The bathrooms and toilets were clean. 30,003 7 6 86 2
I was not bothered by noise at night. 27,822 31 17 52 N/A
I was not bothered by noise during the day. 28,058 13 19 68 N/A
I was happy with the food and drink that I received. 29,837 21 12 67 -4
When I called I received assistance within a reasonable time. 28,395 6 7 87 N/A
I was not bothered or threatened by other patients or visitors. 28,405 11 7 83 3
I knew who was in charge of the ward. 28,428 26 12 61 -2

* Not all rows add to 100% due to rounding, statistically significant differences are in bold

Knowing who was in charge of the ward
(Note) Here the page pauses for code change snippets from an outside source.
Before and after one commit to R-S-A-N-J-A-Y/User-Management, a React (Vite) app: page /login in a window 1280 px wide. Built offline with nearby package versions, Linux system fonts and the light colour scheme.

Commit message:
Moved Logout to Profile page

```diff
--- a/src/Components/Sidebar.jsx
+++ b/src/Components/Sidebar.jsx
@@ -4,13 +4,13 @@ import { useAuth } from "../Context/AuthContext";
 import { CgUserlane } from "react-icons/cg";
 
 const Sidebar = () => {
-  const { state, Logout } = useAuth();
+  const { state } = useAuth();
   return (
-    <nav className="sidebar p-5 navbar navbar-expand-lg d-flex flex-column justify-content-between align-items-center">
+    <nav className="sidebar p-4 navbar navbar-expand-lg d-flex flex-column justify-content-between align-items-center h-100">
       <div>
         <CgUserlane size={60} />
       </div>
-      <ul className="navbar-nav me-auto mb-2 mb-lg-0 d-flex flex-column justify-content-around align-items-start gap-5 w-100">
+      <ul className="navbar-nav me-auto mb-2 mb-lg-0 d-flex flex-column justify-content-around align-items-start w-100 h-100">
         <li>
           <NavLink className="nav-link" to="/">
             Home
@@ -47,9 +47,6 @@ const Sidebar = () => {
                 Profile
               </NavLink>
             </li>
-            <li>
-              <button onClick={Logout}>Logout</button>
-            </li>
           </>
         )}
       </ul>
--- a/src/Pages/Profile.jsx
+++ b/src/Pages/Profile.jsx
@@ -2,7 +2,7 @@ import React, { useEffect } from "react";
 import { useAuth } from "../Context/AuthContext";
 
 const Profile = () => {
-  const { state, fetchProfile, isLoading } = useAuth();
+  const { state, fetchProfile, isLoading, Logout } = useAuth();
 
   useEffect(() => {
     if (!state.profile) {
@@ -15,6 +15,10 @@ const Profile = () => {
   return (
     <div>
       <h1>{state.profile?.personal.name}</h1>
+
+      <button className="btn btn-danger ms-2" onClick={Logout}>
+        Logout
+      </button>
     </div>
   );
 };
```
4.10 There has been a small decrease of three percentage points in the percentage of patients who knew who was in charge of the ward. More than a quarter of patients disagreed that they knew who was in charge of the ward. The Senior Charge Nurse is the staff member in charge of the ward, although some patients will have answered that they knew who was in charge of the ward, but thought it was someone else. One of the aims of the Leading Better Care programme [8] to achieve by the end of 2010 was to redefine the role of Senior Charge Nurses. This included making sure that the Senior Charge Nurse is visible and accessible to patients. Although the survey only covered hospital stay up to September 2010, it appears there may still be problems with patients understanding the role of the Senior Charge Nurse.

Sharing a room or bay with members of the opposite sex

4.11 In addition to the statements identified in Table 4.1, patients were asked if they had shared a room or bay with a member of the opposite sex during their most recent stay in hospital. Ten per cent of patients shared a room or bay with a member of the opposite sex, a similar percentage to the 9 per cent that had in 2010. This is despite the fact that all Scottish hospitals should have abolished mixed sex wards. 12 per cent of emergency patients reported sharing a room with a member of the opposite sex compared to 6 per cent for waiting list or planned in advance patients. This suggest that it may be that in the A&E / acute receiving ward where most patients are sharing a room or bay with a member of the opposite sex. It is worth noting that here are likely to be differences in the perceptions of patients of what constitutes mixed sex accommodation.